Imperium sometimes included – at least for a dictator, or later the emperor – the power to command the death penalty for offenders (although various laws limited the death penalty for Romans citizens, which, however, tended to work better for the rich and famous than for the poor sods of Subura and the bottom of Esquilina, the two tribes reserved for the majority of the plebs).
Imperium was limited to geographical borders – see the praetor peregrinus outside of Rome but not inside; imperium over provinces ended on its borders. That is why Caesar crossing the Rubicon as the border river f Gallia cisalpina was technically high treason and was taken as the declaration of civil war.
The outside symbol of imperium was the prominence of lictors, guards accompanying the holder of office:
- Curule aedile (aedilis curulis) – 2 lictors
- Since a plebeian aedile (aedilis plebis) did not own imperium, he was not escorted by lictors.
- Magister equitum (the dictator‘s deputy) – 6 lictors
- Praetor – 6 lictors (2 lictors within the pomerium)
- Consul – 12 lictors each
- Dictator – 24 lictors outside the Pomerium and 12 inside; starting from the dictatorship of Lucius Sulla the latter rule was ignored.
- Because the dictator could enact capital punishment within Rome as well as without, his lictors did not remove the axes from their fasces within the pomerium. (see Wikipedia)

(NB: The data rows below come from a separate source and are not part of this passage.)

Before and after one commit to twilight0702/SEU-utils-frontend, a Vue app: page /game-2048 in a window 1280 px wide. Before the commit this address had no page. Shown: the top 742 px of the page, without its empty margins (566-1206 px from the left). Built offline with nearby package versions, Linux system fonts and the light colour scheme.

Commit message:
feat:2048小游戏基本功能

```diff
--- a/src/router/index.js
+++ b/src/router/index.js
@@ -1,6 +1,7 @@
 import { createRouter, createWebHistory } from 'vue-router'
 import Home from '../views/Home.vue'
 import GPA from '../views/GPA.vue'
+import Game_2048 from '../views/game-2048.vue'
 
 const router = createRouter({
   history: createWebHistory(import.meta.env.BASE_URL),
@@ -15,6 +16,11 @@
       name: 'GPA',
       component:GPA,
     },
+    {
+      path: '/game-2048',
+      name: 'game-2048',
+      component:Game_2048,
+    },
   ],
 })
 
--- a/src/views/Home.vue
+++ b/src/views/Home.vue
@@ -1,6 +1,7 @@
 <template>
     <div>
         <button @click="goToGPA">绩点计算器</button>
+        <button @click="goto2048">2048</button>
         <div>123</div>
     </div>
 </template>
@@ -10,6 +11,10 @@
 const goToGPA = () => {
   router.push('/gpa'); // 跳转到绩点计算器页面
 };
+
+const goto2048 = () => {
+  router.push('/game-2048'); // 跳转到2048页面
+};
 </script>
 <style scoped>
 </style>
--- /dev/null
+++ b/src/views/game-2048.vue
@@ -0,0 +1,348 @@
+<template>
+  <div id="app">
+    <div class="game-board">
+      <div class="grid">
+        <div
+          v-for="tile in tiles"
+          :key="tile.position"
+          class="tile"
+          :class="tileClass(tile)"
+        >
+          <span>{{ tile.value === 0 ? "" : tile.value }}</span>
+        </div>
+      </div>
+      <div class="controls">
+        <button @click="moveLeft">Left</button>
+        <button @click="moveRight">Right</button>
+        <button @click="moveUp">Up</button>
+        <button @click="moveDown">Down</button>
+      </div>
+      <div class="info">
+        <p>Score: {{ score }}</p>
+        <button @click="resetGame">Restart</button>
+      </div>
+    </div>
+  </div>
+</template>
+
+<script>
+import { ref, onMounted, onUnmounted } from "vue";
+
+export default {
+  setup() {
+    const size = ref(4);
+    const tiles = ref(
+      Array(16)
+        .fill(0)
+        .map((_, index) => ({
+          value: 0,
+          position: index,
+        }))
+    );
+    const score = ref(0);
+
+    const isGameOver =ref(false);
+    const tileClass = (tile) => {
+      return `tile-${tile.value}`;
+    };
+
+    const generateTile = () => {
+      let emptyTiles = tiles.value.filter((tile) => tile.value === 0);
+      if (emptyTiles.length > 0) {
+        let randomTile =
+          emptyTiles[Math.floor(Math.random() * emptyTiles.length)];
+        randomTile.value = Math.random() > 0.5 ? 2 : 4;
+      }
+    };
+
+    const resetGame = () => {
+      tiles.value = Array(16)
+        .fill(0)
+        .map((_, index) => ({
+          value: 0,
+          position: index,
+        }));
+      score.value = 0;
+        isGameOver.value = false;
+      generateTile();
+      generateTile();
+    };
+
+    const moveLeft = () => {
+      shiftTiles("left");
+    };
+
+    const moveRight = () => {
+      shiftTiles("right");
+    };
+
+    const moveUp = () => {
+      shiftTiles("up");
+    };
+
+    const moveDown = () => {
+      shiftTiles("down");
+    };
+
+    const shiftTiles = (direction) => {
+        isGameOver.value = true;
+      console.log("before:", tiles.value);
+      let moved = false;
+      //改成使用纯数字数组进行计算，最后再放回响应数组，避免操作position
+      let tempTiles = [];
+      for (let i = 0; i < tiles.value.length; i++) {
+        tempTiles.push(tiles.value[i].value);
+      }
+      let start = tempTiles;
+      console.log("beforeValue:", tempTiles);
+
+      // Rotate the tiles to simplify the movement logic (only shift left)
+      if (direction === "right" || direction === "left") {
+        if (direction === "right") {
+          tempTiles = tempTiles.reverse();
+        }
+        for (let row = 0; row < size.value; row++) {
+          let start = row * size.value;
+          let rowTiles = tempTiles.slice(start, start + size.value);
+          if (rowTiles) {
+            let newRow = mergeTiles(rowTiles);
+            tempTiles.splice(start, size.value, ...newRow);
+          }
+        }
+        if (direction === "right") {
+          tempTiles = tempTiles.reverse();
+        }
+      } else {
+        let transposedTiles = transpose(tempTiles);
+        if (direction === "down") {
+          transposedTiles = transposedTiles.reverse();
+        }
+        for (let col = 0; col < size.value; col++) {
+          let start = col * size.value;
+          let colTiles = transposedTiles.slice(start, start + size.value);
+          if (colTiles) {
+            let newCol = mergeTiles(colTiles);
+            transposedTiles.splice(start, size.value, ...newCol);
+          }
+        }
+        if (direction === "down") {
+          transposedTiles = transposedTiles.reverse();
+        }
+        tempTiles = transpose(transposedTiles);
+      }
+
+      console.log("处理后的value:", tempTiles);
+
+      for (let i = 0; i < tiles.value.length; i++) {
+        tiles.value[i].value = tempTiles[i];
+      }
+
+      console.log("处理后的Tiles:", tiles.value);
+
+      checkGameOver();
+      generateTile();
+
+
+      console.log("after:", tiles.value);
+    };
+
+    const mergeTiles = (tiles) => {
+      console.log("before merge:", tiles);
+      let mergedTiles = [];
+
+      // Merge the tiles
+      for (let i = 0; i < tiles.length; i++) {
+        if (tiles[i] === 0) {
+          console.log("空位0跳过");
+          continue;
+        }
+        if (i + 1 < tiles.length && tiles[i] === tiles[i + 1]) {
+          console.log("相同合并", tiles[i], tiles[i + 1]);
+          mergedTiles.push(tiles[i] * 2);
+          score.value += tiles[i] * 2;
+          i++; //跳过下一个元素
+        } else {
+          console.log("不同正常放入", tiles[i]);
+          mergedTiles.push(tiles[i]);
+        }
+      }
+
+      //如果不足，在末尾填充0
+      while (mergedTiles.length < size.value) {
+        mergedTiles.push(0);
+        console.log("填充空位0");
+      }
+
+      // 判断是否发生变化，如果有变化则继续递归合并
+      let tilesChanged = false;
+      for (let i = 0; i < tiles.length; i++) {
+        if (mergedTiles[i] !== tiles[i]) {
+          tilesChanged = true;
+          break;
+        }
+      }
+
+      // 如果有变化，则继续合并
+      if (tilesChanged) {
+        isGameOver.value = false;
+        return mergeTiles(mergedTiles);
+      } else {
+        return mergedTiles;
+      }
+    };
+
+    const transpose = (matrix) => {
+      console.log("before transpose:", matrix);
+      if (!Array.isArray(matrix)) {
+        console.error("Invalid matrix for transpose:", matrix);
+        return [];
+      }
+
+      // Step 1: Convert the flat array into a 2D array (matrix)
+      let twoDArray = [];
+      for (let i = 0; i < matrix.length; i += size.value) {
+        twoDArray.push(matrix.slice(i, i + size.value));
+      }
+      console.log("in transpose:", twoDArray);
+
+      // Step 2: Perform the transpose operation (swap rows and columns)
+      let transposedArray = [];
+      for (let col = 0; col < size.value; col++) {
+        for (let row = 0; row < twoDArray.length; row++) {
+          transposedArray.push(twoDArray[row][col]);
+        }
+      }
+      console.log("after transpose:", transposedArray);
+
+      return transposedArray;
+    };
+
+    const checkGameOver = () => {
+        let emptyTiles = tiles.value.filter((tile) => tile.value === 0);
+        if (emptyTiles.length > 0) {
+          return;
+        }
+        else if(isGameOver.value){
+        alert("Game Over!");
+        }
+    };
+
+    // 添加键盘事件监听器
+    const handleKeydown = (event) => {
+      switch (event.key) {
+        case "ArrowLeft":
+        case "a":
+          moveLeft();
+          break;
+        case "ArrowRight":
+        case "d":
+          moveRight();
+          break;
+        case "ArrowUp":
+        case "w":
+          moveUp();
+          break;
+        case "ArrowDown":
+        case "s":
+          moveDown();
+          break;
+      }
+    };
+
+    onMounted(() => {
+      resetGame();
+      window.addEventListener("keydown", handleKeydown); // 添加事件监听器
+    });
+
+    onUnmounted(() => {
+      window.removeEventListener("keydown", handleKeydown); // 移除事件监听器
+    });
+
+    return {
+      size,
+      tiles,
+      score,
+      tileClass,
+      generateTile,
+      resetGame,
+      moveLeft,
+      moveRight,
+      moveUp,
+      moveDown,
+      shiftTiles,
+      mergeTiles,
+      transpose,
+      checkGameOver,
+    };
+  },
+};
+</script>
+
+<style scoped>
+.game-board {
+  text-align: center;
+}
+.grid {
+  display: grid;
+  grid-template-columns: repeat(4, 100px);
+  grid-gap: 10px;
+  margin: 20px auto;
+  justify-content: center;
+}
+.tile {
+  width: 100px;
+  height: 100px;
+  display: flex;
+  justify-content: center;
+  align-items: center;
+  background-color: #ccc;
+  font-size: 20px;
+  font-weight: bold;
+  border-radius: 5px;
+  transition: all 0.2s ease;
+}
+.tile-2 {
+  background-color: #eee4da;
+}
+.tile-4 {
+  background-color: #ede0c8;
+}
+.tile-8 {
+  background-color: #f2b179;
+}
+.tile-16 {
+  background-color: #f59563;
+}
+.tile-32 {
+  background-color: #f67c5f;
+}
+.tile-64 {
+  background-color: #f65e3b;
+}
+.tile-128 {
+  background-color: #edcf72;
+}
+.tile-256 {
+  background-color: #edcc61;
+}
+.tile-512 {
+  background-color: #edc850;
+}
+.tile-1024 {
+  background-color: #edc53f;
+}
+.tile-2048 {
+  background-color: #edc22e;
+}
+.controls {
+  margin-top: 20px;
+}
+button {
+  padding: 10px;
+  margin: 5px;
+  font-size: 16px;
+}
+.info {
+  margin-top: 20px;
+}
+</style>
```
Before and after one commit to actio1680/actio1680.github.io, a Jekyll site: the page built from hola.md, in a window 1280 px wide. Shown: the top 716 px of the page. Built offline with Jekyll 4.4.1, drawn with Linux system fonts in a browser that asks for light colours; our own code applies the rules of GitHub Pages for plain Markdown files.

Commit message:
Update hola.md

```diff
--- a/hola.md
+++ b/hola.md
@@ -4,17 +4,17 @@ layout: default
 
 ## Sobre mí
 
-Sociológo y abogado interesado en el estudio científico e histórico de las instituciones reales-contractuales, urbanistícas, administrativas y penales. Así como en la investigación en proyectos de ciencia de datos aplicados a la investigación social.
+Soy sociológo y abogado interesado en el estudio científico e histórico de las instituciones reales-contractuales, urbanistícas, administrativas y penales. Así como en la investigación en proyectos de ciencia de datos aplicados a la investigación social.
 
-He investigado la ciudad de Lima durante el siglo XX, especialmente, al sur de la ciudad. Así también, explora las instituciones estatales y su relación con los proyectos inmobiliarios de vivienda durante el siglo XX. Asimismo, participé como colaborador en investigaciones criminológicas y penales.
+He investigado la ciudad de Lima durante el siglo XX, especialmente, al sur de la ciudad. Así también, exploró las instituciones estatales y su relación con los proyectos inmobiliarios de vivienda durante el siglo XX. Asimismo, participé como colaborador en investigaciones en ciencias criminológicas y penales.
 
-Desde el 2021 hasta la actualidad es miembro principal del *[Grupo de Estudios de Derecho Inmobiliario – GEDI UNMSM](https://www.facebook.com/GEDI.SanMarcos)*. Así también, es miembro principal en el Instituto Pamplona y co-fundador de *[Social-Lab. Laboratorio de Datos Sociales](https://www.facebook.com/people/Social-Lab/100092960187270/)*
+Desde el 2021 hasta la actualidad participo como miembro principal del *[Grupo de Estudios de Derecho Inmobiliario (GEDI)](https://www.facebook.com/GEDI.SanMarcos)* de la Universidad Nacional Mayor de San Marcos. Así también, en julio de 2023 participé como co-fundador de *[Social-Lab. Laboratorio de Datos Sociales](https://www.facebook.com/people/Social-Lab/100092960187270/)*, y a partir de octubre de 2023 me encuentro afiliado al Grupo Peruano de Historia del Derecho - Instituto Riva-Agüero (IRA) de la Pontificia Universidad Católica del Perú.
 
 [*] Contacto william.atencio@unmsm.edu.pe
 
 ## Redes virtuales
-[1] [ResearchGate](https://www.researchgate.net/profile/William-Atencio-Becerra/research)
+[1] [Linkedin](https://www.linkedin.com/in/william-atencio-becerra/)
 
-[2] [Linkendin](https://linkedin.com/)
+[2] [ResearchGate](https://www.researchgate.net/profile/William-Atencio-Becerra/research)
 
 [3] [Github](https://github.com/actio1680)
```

Since many magistrates held Imperium, the question of overruling was a constant practical matter. Commonly it worked by seniority – an aedile could be overruled by a praetor, the praetor by the consul and so forth. Colleagues could overrule each other, i.e. veto – and frequently did, except for the dictator, whose orders were above the law and not subject to subsequent judicial proceedings.
In special cases – see Pompey above – the Senate could give out imperium maius (“greater”) to an official, usually for a closely defined task (dictators held it by definition). This proved such a desirable and effective method of office that it was quickly appropriated by the emperors and became their hallmark.
Tiberius and Gaius Gracchus, the two famous tribunes, by Eugene Guillaume
The last and rather different form of a command – being entirely a negative power – was the famous “Intercessio!” – ‘I step in!’, by which any Tribune of the Plebs (of which they were usually ten) could veto discussions, commands, trials and even laws. This being a most practical way of interference, every bigwig of the late republic – Marius, Sulla, Pompey, Caesar and the like – made sure they always had one or two tame tribunes on their payroll which they could use for political sabotage.
This ability proved so useful and desirable that, from Augustus on, every emperor made sure to receive the tribunal character on the occasion of his ascension to the throne. Imperium maius and the tribunal power became the major instruments of Imperial reign.
(© John Vincent Palatine 2019)
(1) See Wiki: The 19th-century classicist Theodor Mommsen describes the “force” of auctoritas as “more than advice and less than command, a piece of advice which one may not safely ignore.” Cicero says of power and authority, “Cum potestas in populo auctoritas in senatu sit.” (“While power resides in the people, authority rests with the Senate.”)